This week’s lazy Tory Party attack – Oxfam

There has been a bit of noise on social media to day about this poster produced by the anti-poverty charity Oxfam:


The Telegraph wrote up the story as “MPs shocked by ‘disgraceful’ political campaigning”. The poster coincides with the publishing, by Oxfam of this report called “Below the Breadline”. In it, it discusses poverty in the UK and the rise of food banks. The thing that seems to have irked the Tory Party though is Oxfam having the temerity to link food-bank usage with benefit sanctions, low wages and zero-hour contracts among other things. The Telegraph piece quotes three Tory MPs as criticising Oxfam and reprints a letter of complaint to the Charities Commission from one of the MPs. Conservative columnist for the Times Tim Montgomerie branded the recommendations in Oxfam’s report “socialist remedies”.

The report’s recommendations are in fact rather mild. It calls for an imposition of a living wage for all by 2020 (heaven forbid work should actually pay enough to live on), calls on the government to commission independent research into food bank usage (any responsible government should be doing this anyway), and to review the use of sanctions (which as Oxfam point out are a very inefficient way of achieving their stated aim of getting more people into work).

The response from the Tory Party follows a very well-worn path. The recurring strategy is, if someone disagrees with you, don’t try to argue your case, just try to smear the person or organisation making the attack – say they’re ‘socialist’, ‘stalinist’ or just ‘politically motivated’.

How should anti-poverty charity campaign without ever mentioning what they feel are the route causes of that poverty?

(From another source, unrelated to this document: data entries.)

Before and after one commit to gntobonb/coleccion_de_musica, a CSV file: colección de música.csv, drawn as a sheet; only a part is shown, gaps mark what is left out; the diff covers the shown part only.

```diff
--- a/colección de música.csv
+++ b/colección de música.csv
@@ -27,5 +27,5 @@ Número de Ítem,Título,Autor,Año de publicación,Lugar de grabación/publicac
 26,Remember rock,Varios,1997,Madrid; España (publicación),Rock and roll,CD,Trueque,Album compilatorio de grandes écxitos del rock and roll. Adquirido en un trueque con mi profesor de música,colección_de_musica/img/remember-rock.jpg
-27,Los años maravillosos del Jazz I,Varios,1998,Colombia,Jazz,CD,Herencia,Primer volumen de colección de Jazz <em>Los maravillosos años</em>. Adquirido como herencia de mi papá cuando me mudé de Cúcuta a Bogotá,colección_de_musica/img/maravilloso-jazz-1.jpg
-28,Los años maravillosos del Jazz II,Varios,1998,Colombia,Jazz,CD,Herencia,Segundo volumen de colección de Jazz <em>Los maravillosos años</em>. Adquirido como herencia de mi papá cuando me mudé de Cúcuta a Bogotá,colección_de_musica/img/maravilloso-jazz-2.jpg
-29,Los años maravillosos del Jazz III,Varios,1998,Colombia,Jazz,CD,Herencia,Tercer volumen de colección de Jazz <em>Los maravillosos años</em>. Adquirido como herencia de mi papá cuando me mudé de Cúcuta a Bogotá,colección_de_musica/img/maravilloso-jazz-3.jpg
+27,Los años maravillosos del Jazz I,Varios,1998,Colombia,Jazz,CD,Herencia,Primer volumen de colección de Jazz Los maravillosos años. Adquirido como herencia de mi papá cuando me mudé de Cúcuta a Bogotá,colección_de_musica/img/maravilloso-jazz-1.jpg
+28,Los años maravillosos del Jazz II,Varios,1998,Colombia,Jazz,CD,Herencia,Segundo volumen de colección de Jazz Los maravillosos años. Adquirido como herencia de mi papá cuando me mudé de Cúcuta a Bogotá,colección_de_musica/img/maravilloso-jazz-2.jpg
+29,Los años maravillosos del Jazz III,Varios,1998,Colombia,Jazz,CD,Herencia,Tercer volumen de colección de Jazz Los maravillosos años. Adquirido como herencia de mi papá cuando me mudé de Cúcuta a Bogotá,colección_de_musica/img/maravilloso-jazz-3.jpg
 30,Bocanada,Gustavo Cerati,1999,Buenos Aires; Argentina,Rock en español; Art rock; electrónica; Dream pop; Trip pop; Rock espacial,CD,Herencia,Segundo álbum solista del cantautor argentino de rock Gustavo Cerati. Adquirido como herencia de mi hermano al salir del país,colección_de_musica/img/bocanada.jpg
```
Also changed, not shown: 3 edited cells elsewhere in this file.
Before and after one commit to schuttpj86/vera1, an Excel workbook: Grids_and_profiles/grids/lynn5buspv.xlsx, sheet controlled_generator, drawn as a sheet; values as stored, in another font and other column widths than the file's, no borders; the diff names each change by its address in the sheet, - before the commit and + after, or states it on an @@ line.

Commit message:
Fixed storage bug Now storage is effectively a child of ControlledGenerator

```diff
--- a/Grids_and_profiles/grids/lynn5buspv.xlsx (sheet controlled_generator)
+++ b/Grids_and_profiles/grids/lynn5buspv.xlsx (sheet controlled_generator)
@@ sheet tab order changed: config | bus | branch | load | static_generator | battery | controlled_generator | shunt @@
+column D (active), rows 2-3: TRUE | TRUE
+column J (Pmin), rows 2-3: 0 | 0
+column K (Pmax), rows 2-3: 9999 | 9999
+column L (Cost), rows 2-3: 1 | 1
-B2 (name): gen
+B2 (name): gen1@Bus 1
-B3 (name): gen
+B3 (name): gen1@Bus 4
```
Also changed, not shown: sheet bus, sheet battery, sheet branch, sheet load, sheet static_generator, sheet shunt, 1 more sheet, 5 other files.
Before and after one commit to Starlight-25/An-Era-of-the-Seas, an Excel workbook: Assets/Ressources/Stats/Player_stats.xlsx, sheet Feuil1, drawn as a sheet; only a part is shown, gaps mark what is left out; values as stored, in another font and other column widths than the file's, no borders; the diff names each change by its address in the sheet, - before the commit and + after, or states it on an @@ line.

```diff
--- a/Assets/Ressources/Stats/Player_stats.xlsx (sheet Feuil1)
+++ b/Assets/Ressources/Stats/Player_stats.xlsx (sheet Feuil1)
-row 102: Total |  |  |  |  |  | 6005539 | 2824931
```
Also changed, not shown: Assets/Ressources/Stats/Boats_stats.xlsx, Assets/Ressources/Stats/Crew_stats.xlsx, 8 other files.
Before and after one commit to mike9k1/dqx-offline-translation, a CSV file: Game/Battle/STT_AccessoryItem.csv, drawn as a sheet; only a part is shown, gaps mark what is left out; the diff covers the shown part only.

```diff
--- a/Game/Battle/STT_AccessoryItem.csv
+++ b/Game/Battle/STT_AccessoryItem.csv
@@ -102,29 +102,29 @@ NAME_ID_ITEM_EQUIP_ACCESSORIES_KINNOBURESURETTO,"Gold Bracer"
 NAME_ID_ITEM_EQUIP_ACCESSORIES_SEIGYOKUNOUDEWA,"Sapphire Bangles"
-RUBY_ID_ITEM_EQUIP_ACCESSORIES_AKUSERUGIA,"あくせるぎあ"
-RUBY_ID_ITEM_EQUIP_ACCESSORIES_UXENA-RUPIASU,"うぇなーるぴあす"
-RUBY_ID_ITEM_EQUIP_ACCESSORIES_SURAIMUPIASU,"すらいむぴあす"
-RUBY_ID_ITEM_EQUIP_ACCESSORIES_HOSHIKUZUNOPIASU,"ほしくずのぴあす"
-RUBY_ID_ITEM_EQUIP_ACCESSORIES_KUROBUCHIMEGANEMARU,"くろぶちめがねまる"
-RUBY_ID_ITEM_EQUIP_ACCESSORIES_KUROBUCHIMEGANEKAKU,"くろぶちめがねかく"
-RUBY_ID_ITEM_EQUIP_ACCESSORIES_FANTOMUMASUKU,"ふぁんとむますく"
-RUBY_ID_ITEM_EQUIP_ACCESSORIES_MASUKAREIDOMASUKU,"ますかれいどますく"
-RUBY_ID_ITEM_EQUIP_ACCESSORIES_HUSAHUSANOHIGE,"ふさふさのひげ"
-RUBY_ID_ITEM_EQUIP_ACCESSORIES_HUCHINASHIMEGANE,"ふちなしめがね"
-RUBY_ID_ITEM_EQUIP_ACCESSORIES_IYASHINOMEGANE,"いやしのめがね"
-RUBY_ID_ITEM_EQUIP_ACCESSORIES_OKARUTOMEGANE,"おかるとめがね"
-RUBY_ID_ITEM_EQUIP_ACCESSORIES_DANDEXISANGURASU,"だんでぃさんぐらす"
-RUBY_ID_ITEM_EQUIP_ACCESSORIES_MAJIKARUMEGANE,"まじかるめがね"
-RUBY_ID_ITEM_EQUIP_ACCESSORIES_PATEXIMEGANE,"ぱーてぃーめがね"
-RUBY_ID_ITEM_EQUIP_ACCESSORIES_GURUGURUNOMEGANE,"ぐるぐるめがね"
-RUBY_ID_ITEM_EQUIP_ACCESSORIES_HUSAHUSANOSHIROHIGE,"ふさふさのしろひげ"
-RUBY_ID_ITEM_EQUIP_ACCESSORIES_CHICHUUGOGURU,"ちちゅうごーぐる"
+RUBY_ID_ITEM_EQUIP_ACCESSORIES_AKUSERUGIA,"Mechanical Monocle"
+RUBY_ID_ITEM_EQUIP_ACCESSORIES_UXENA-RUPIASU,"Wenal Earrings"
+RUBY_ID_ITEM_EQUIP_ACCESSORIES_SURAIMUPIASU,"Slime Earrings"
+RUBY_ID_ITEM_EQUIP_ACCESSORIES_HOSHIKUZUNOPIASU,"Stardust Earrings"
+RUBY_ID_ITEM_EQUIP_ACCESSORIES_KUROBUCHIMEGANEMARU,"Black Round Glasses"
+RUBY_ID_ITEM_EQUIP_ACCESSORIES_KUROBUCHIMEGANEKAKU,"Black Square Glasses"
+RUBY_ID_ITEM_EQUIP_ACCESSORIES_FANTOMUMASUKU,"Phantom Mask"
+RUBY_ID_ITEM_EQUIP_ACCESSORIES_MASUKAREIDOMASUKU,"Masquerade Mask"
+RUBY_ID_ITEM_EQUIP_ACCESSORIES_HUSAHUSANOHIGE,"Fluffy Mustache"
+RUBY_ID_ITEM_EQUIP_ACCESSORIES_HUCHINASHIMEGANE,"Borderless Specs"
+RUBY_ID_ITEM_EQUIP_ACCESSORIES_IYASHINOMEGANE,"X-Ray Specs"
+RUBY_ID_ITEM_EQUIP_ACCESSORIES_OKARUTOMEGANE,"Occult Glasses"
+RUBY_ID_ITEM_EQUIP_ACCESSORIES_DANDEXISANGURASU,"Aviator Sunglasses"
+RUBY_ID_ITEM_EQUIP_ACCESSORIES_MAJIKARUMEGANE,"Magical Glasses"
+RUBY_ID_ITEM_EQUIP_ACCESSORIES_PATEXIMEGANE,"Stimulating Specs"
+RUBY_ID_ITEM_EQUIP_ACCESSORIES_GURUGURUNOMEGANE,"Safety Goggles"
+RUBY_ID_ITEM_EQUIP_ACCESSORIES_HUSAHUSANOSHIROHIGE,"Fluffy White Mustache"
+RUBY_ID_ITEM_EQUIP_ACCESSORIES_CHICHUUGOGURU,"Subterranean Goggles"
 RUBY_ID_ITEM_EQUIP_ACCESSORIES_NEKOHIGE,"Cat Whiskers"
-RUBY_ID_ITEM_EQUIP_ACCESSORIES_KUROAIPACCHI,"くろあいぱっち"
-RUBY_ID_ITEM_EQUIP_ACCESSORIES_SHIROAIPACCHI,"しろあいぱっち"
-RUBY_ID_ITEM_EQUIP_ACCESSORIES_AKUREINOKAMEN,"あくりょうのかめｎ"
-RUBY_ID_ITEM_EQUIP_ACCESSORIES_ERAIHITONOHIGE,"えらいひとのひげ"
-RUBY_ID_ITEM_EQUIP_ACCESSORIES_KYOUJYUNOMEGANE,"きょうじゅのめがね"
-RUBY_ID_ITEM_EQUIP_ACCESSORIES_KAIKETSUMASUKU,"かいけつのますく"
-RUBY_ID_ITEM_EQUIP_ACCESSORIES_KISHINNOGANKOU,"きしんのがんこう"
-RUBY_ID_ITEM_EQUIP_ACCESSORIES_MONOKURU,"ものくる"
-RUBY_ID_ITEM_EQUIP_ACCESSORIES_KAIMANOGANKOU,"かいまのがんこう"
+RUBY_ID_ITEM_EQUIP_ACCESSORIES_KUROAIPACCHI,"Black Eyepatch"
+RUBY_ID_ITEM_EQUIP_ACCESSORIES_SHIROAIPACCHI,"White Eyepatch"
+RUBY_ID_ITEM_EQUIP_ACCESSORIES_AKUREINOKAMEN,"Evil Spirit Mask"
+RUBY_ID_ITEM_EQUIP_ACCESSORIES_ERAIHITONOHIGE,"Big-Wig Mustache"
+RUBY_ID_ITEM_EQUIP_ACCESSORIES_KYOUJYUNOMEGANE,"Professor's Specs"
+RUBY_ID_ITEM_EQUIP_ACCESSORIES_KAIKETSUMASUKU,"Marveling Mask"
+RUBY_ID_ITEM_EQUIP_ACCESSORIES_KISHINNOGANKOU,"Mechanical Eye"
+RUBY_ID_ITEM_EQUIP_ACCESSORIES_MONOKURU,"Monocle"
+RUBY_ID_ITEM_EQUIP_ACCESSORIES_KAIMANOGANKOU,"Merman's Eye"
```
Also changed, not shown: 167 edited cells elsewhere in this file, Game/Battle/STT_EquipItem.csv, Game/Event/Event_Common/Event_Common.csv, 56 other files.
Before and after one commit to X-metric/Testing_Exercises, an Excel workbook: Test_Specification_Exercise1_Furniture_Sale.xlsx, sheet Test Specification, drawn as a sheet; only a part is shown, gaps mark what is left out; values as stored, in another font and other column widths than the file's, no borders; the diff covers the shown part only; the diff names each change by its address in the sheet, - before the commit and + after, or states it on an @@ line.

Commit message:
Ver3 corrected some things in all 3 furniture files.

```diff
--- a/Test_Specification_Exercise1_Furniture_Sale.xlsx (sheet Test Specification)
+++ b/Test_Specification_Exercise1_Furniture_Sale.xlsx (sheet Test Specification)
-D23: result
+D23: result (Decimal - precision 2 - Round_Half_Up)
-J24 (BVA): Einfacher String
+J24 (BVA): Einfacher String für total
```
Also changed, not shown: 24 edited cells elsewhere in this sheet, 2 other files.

10 thoughts on “This week’s lazy Tory Party attack – Oxfam

  1. Reblogged this on Vox Political and commented:
    “The recurring [Tory] strategy is, if someone disagrees with you, don’t try to argue your case, just try to smear the person or organisation making the attack – say they’re ‘socialist’, ‘stalinist’ or just ‘politically motivated’.”
    Let’s all watch Iain Duncan Smith doing that on Question Time on Thursday, as a living example.

  2. The best way for government to deal with charities is to put them out of business – by successfully addressing the problem the charity was setup to deal with.

    Oxfam are no saints – they use chuggers to harass people like the rest of the corporate charities – but in this case they are spot on with their analysis.

  3. Good poster. Spot on – but I hope this is just posters for their windows. How much should they be spending on advertising? Apart from talking about the problem ( like Shelter) are Oxfam doing anything to help? Honest question. I don’t know. Do Oxfam run any food banks or otherwise contribute?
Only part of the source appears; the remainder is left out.